__YOUR TASK__
From the material beneath, pull every line with the word "wurde".

INFORMATION below:

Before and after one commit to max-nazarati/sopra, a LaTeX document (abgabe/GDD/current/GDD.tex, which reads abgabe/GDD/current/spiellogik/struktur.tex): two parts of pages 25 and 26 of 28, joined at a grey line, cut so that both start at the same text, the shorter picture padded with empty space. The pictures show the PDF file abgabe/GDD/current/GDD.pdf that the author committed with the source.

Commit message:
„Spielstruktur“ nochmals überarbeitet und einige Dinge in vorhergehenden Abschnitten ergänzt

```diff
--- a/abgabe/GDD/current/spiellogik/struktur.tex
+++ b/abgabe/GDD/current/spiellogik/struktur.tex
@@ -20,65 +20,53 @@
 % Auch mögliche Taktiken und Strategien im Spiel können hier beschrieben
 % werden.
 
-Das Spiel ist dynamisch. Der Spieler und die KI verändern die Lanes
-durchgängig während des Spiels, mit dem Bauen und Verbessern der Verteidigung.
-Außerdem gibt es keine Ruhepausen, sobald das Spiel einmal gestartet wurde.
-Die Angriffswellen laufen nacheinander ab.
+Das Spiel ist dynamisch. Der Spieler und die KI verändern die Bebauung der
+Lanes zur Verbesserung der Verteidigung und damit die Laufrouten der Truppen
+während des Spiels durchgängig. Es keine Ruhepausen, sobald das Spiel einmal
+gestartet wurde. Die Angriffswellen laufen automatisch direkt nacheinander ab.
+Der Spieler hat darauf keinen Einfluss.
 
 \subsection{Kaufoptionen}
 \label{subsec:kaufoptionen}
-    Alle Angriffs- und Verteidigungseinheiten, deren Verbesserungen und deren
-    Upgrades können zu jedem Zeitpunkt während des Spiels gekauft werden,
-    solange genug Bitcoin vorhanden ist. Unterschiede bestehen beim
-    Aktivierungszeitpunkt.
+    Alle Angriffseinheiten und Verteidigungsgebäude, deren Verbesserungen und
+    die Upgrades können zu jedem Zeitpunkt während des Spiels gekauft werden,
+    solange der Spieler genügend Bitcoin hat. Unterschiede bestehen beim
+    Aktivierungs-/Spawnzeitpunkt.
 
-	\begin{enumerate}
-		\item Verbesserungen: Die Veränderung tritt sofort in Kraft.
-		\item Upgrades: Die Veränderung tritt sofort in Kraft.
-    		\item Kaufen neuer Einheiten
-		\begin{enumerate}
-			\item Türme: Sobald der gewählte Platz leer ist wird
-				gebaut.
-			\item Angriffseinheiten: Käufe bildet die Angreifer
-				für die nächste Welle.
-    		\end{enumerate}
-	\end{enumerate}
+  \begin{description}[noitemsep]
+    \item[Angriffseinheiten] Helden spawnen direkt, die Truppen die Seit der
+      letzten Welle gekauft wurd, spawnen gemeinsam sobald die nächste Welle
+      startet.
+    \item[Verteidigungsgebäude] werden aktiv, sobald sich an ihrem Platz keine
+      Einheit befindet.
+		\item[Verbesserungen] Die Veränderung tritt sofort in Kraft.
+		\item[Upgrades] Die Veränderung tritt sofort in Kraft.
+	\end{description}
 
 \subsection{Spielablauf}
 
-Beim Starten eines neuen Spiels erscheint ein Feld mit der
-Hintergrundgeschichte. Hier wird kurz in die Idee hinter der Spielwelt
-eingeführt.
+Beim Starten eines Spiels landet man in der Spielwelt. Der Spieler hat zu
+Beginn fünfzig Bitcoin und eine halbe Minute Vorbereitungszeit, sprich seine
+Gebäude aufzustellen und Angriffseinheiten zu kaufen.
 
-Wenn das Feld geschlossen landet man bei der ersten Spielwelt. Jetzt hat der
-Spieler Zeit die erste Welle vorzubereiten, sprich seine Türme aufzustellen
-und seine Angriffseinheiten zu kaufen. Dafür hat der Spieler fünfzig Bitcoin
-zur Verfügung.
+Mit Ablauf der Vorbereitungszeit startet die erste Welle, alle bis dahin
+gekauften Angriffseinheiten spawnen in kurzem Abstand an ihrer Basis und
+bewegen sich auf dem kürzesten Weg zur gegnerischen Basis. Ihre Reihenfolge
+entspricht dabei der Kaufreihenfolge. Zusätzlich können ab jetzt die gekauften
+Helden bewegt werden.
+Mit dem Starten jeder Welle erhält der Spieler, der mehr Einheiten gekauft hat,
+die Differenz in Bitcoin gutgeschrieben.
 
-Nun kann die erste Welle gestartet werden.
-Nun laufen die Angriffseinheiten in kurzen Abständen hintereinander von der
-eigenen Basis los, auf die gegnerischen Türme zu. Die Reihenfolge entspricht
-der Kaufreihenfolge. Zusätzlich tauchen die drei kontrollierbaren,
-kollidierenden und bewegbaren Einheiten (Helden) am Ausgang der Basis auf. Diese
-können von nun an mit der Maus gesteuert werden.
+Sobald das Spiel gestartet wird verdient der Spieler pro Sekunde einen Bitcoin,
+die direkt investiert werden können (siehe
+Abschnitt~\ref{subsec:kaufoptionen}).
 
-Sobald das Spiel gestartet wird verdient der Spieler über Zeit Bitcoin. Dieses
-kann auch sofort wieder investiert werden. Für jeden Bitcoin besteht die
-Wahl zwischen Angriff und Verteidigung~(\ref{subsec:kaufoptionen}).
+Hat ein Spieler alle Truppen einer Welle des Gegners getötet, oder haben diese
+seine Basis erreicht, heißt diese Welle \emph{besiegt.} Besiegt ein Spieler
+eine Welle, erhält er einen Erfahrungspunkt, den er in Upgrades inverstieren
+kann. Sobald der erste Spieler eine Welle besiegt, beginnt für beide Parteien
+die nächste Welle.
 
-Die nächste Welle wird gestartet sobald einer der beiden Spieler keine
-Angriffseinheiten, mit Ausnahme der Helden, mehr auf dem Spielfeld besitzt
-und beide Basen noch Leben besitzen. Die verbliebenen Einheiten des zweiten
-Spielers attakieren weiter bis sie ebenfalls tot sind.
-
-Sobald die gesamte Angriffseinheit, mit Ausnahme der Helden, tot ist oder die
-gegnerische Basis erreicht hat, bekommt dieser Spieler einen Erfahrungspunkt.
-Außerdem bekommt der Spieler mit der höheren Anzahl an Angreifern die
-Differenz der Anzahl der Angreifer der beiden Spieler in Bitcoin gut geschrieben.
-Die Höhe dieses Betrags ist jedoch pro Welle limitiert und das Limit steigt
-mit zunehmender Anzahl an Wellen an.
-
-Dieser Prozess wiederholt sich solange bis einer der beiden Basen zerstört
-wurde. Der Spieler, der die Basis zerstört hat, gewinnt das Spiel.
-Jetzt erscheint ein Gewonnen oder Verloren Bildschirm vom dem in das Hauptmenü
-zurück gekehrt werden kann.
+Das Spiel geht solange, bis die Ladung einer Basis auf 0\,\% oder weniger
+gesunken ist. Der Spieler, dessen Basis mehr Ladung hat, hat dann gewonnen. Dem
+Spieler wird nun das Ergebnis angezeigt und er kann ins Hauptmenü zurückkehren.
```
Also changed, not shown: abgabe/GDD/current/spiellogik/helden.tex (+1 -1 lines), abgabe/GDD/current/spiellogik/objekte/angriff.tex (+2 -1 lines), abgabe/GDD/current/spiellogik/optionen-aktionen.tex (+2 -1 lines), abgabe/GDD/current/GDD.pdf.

End of INFORMATION.

__SOLUTION BELOW__
-Außerdem gibt es keine Ruhepausen, sobald das Spiel einmal gestartet wurde.
+gestartet wurde. Die Angriffswellen laufen automatisch direkt nacheinander ab.
-wurde. Der Spieler, der die Basis zerstört hat, gewinnt das Spiel.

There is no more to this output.